Bonus: for long days of exercise I fry mashed potatoes in a bacon fat coconut oil mix: easily digestible starch, quick burning MCTs, and long burning long chain fatty acids.
A major reason why boiling could be less damaging than microwaving is that it is going from the outside in... is is unlikely that (in a normal sized potato) the heat in the inside will ever exceed ~80° after all even the water is only ~100° ... in the microwave oven, things are different, while there is also a heat-gradient, the latter will reach much higher levels and the inside is way less "protected" than in the hot water
It would be interesting to see if they had just microwaved the taters and not boiled them after... Paul Jaminent showed that microwaving actually had the least nutrient and antioxidant leakage in a post I believe... the boiling for 10 more minutes after kinda ruins the purpose of actually studying a purely microwaved tater.
I don't have access to the full study, but here's an abstract for a 2011 on the topic of cooking three particular types of sweet potatoes:
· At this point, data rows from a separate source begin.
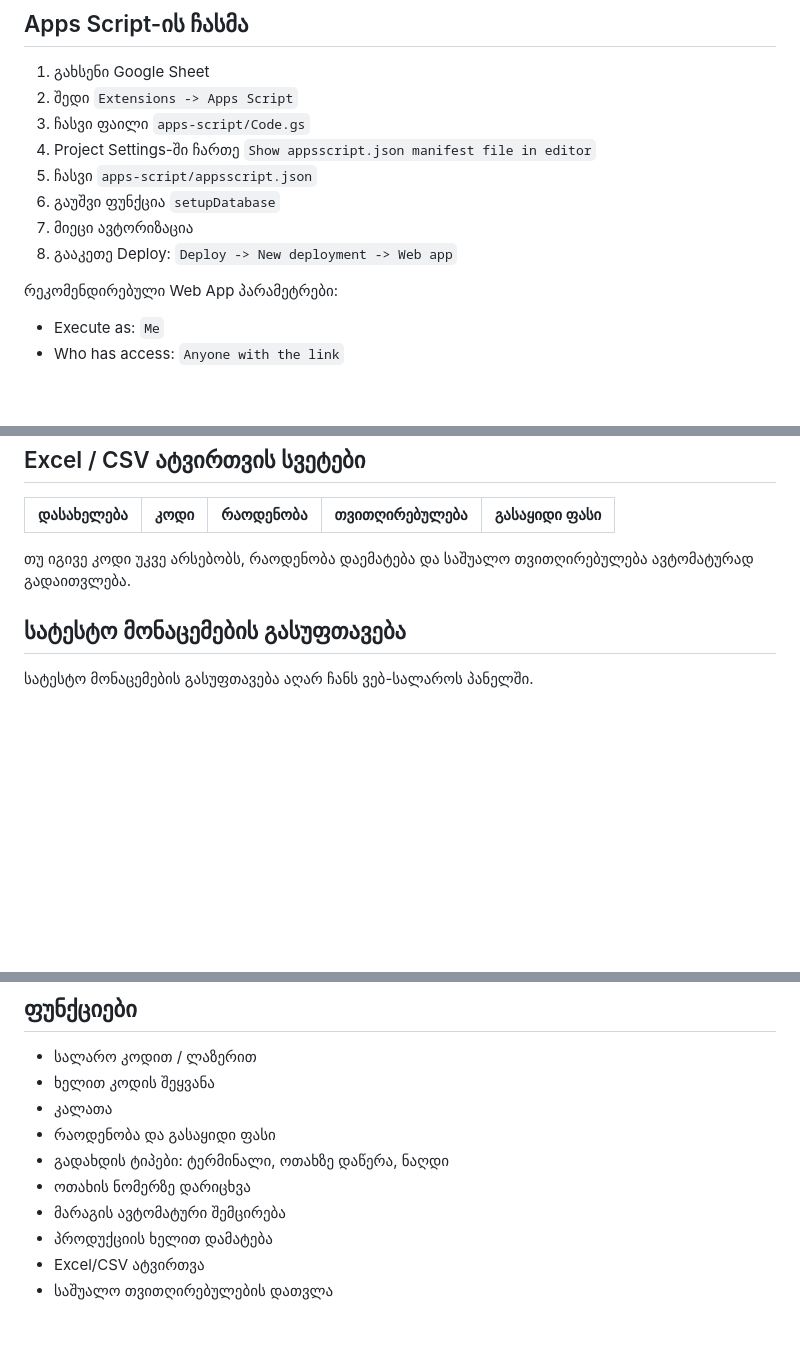
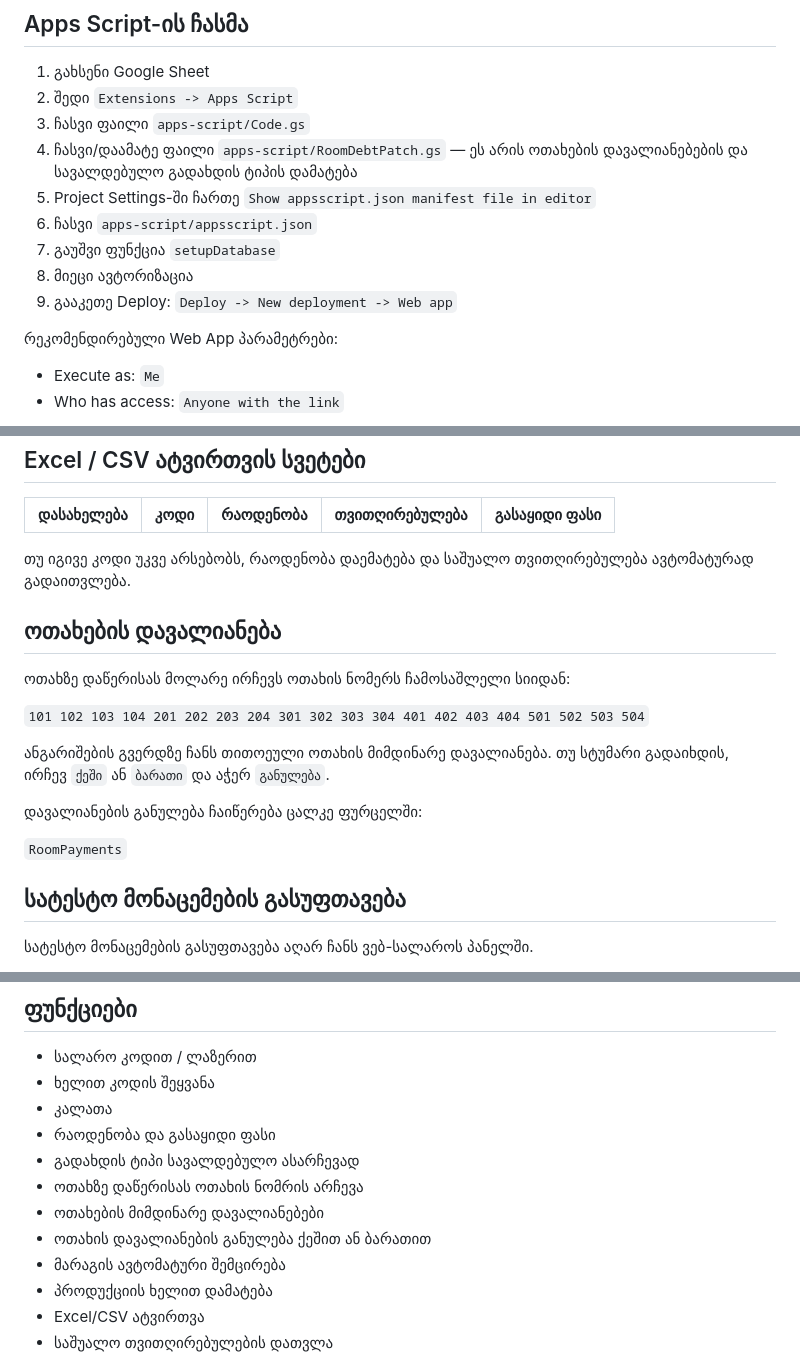
Before and after one commit to mamuluxgeo-cmd/HotelMarket, a Markdown page: README.md, 3 parts joined by grey strips. Rendered like a GitHub page; blank space fills up the shorter version.

Commit message:
Document room debt update

```diff
--- a/README.md
+++ b/README.md
@@ -19,11 +19,12 @@ Sheet ID:
 1. გახსენი Google Sheet
 2. შედი `Extensions -> Apps Script`
 3. ჩასვი ფაილი `apps-script/Code.gs`
-4. Project Settings-ში ჩართე `Show appsscript.json manifest file in editor`
-5. ჩასვი `apps-script/appsscript.json`
-6. გაუშვი ფუნქცია `setupDatabase`
-7. მიეცი ავტორიზაცია
-8. გააკეთე Deploy: `Deploy -> New deployment -> Web app`
+4. ჩასვი/დაამატე ფაილი `apps-script/RoomDebtPatch.gs` — ეს არის ოთახების დავალიანებების და სავალდებულო გადახდის ტიპის დამატება
+5. Project Settings-ში ჩართე `Show appsscript.json manifest file in editor`
+6. ჩასვი `apps-script/appsscript.json`
+7. გაუშვი ფუნქცია `setupDatabase`
+8. მიეცი ავტორიზაცია
+9. გააკეთე Deploy: `Deploy -> New deployment -> Web app`
 
 რეკომენდირებული Web App პარამეტრები:
 
@@ -58,6 +59,18 @@ Sheet ID:
 
 თუ იგივე კოდი უკვე არსებობს, რაოდენობა დაემატება და საშუალო თვითღირებულება ავტომატურად გადაითვლება.
 
+## ოთახების დავალიანება
+
+ოთახზე დაწერისას მოლარე ირჩევს ოთახის ნომერს ჩამოსაშლელი სიიდან:
+
+`101 102 103 104 201 202 203 204 301 302 303 304 401 402 403 404 501 502 503 504`
+
+ანგარიშების გვერდზე ჩანს თითოეული ოთახის მიმდინარე დავალიანება. თუ სტუმარი გადაიხდის, ირჩევ `ქეში` ან `ბარათი` და აჭერ `განულება`.
+
+დავალიანების განულება ჩაიწერება ცალკე ფურცელში:
+
+`RoomPayments`
+
 ## სატესტო მონაცემების გასუფთავება
 
 სატესტო მონაცემების გასუფთავება აღარ ჩანს ვებ-სალაროს პანელში.
@@ -82,8 +95,10 @@ Sheet ID:
 - ხელით კოდის შეყვანა
 - კალათა
 - რაოდენობა და გასაყიდი ფასი
-- გადახდის ტიპები: ტერმინალი, ოთახზე დაწერა, ნაღდი
-- ოთახის ნომერზე დარიცხვა
+- გადახდის ტიპი სავალდებულო ასარჩევად
+- ოთახზე დაწერისას ოთახის ნომრის არჩევა
+- ოთახების მიმდინარე დავალიანებები
+- ოთახის დავალიანების განულება ქეშით ან ბარათით
 - მარაგის ავტომატური შემცირება
 - პროდუქციის ხელით დამატება
 - Excel/CSV ატვირთვა
```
"The effects of baking and boiling on the nutritional and antioxidant properties of three sweet potato cultivars (Beniazuma, Koganesengan, Kotobuki) cultivated in Turkey were investigated. The samples were analyzed for proximate composition, total phenolic content, ascorbic acid, β-carotene, antiradical activity, and free sugars. The dry matter, protein, and starch contents of the sweet potatoes were significantly changed by the treatments while the ash and crude fiber contents did not differ as significantly. The β-carotene contents of baked and boiled sweet potatoes were lower than those of fresh sweet potatoes; however, the total phenolic and ascorbic acid contents of the baked and boiled sweet potatoes were higher than those of the fresh samples. Generally, the antiradical activity of the sweet potatoes increased with the treatments. Sucrose, glucose, and fructose were quantified as free sugars in all fresh sweet potatoes; however, maltose was determined in the treated samples. In terms of the analyzed parameters, there were no explicit differences among the sweet potato cultivars."
maybe an alternaitve is fermenting potatoes. I heard of traditional southamerican and ANDEN recipes of fermenting potatos.
In one video i saw peoply burry potatos under hot earth where they made a fire it was at renegadehealth when keving and annemarie werein peru visiting the Quero
I thought I'd revive this old question and post a link to my latest research on potatoes (regular vs. sweet) for all of you potato lovers and haters ;-) > The "Potato Manifesto" > Part 1 and Part 2 at the SuppVersity